Using their method, the researchers identified ninety phosphorylation events that were regulated by oncogenic B-Raf. The phosphorylated proteins included many known signaling molecules. However, one of the targets, MINERVA/FAM129B, belonged to a protein family with unknown function. Further investigation established a role for MAP kinase-dependent phosphorylation of MINERVA/FAM129B in cancer cell invasion within a three dimensional extracellular matrix environment.

"Our results revealed successful selection and sequencing of phosphopeptides in proteolytic digests without affinity enrichment, as well as label-free quantitation of regulated protein phosphorylation events," concludes Dr. Ahn. "Further, we demonstrated pathway-dependent phosphorylation of FAM129B and discovered its importance in controlling melanoma cell invasion."

Source: Cell Press (news : web)

Explore further: Growing a blood vessel in a week

add to favorites email to friend print save as pdf

Related Stories

Yale scientists map cell signaling network

Nov 30, 2005

Yale University scientists have mapped, for the first time, the proteins and kinase signaling network that control how cells of higher organisms operate.

One signal elicits thousands of answers

Nov 10, 2006

Cell signaling mechanisms often transmit information via protein modifications, most importantly the reversible attachment of phosphate, the so-called protein phosphorylation. Researchers at the Max Planck Institute of Biochemistry ...

Model aids understanding of protein networks

Jun 25, 2007

An international team of researchers, including several from MIT, has developed a computational model that helps identify relationships between proteins and the enzymes that regulate them.

Casting the molecular net

Jun 14, 2007

Scientists at the Samuel Lunenfeld Research Institute of Mount Sinai Hospital (Canada), European Molecular Biology Laboratory (Germany), and Massachusetts Institute of Technology (USA) have created a new computational method ...

Recommended for you

Growing a blood vessel in a week

Oct 24, 2014

The technology for creating new tissues from stem cells has taken a giant leap forward. Three tablespoons of blood are all that is needed to grow a brand new blood vessel in just seven days. This is shown ...

Testing time for stem cells

Oct 24, 2014

DefiniGEN is one of the first commercial opportunities to arise from Cambridge's expertise in stem cell research. Here, we look at some of the fundamental research that enables it to supply liver and pancreatic ...

Team finds key signaling pathway in cause of preeclampsia

Oct 23, 2014
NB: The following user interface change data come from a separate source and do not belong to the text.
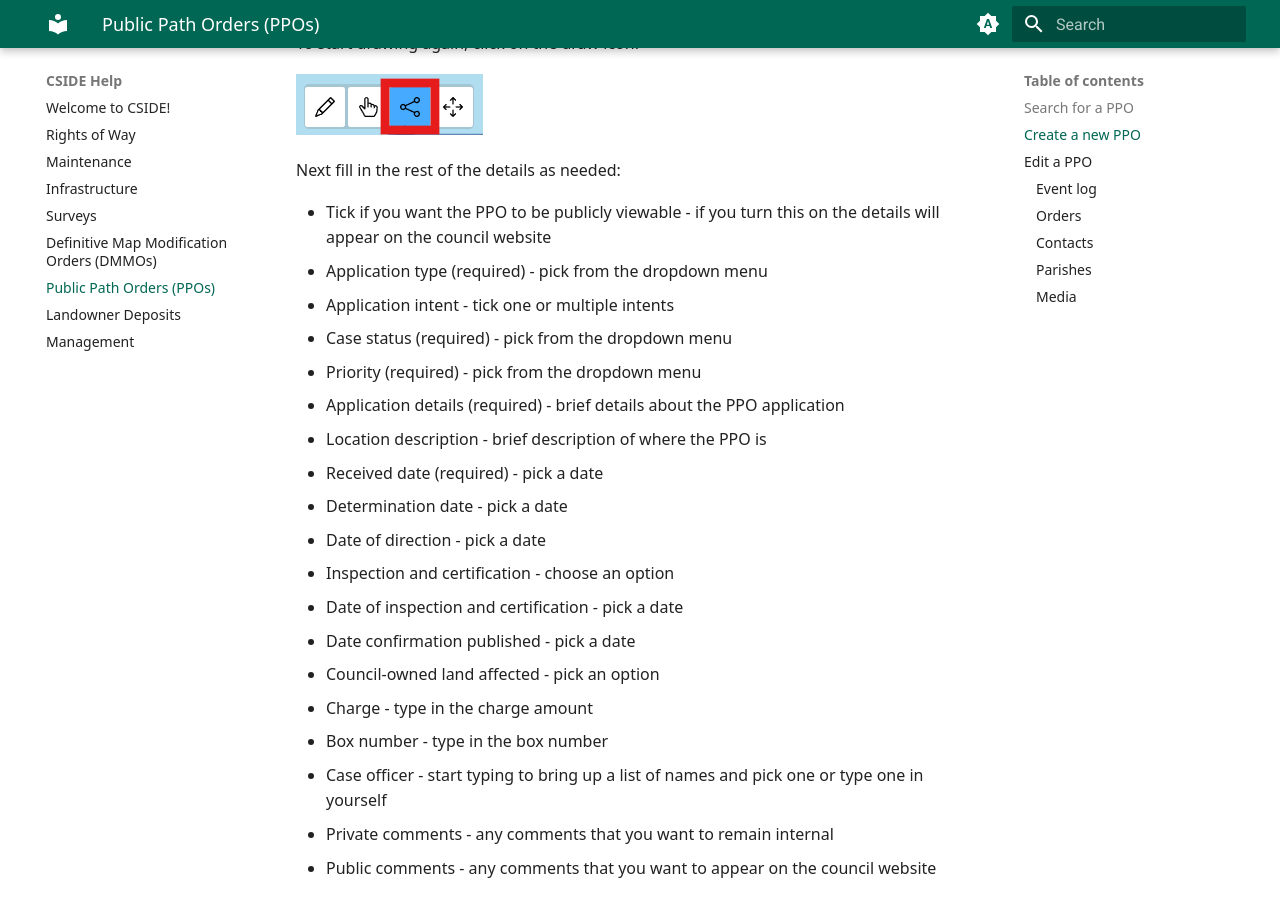
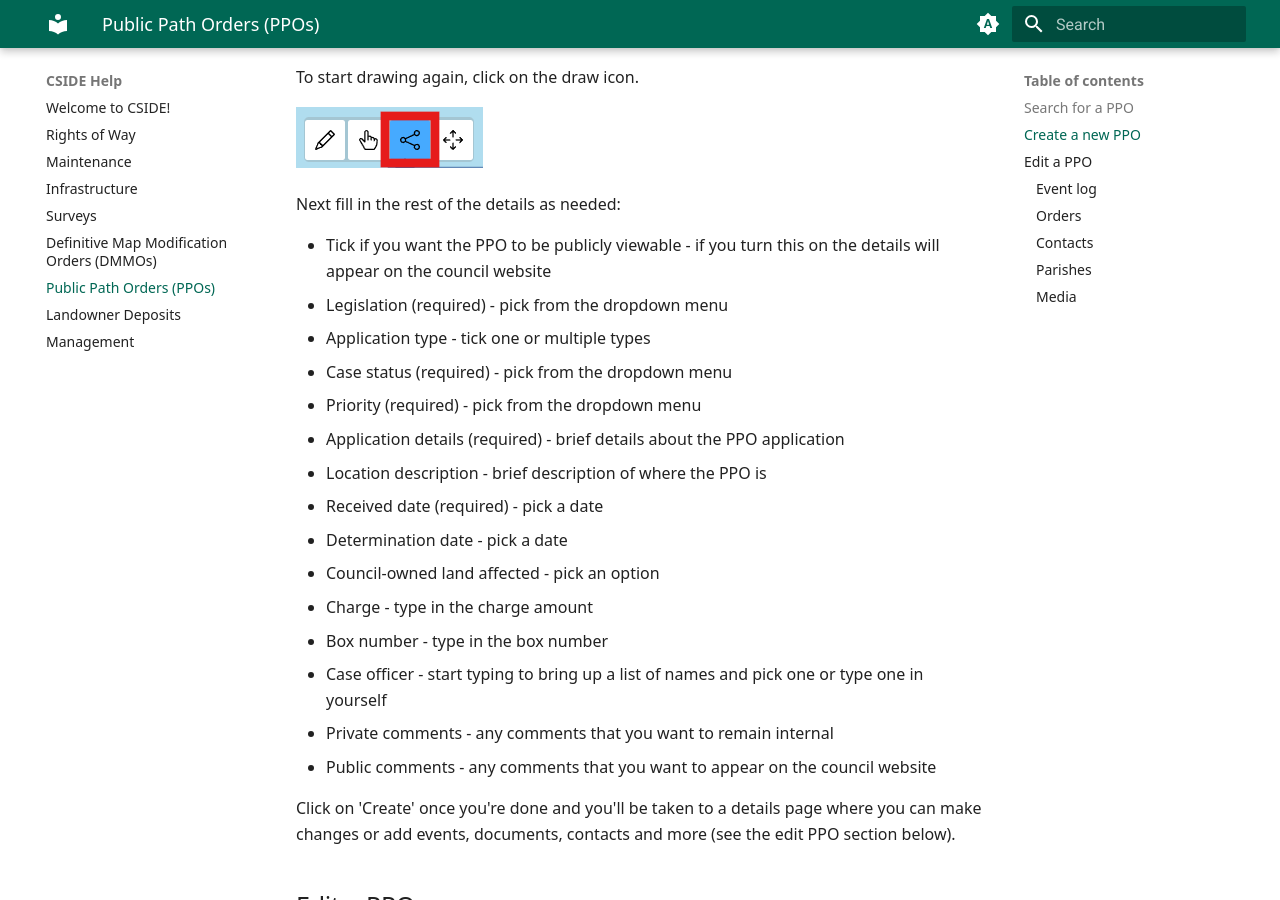
Before and after one commit to Dorset-Council-UK/cside-docs, an MkDocs documentation site: the page built from docs/ppo.md, in a window 1280 px wide and 900 px high, scrolled down 1467 px. Built offline with MkDocs 1.6.1 and Material for MkDocs 9.7.7, drawn with Linux system fonts in a browser that asks for light colours; some of the changed text lies outside the part shown.

Commit message:
Amended multiple pages to add and remove as needed

```diff
--- a/docs/ppo.md
+++ b/docs/ppo.md
@@ -35,18 +36,14 @@ To start drawing again, click on the draw icon.
 Next fill in the rest of the details as needed:
 
 - Tick if you want the PPO to be publicly viewable - if you turn this on the details will appear on the council website
-- Application type (required) - pick from the dropdown menu
-- Application intent - tick one or multiple intents
+- Legislation (required) - pick from the dropdown menu
+- Application type - tick one or multiple types
 - Case status (required) - pick from the dropdown menu
 - Priority (required) - pick from the dropdown menu
 - Application details (required) - brief details about the PPO application
 - Location description - brief description of where the PPO is
 - Received date (required) - pick a date
 - Determination date - pick a date
-- Date of direction - pick a date
-- Inspection and certification - choose an option
-- Date of inspection and certification - pick a date
-- Date confirmation published - pick a date
 - Council-owned land affected - pick an option
 - Charge - type in the charge amount
 - Box number - type in the box number
```
Also changed, not shown: other parts of docs/ppo.md (+1 -0 lines), docs/dmmo.md (+7 -3 lines), docs/landowner-deposits.md (+1 -0 lines), docs/rights-of-way.md (+1 -0 lines), 1 other file.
A team of researchers led by a Wayne State University School of Medicine associate professor of obstetrics and gynecology has published findings that provide novel insight into the cause of preeclampsia, the leading cause ...

Rapid test to diagnose severe sepsis

Oct 23, 2014

A new test, developed by University of British Columbia researchers, could help physicians predict within an hour if a patient will develop severe sepsis so they can begin treatment immediately.

User comments : 0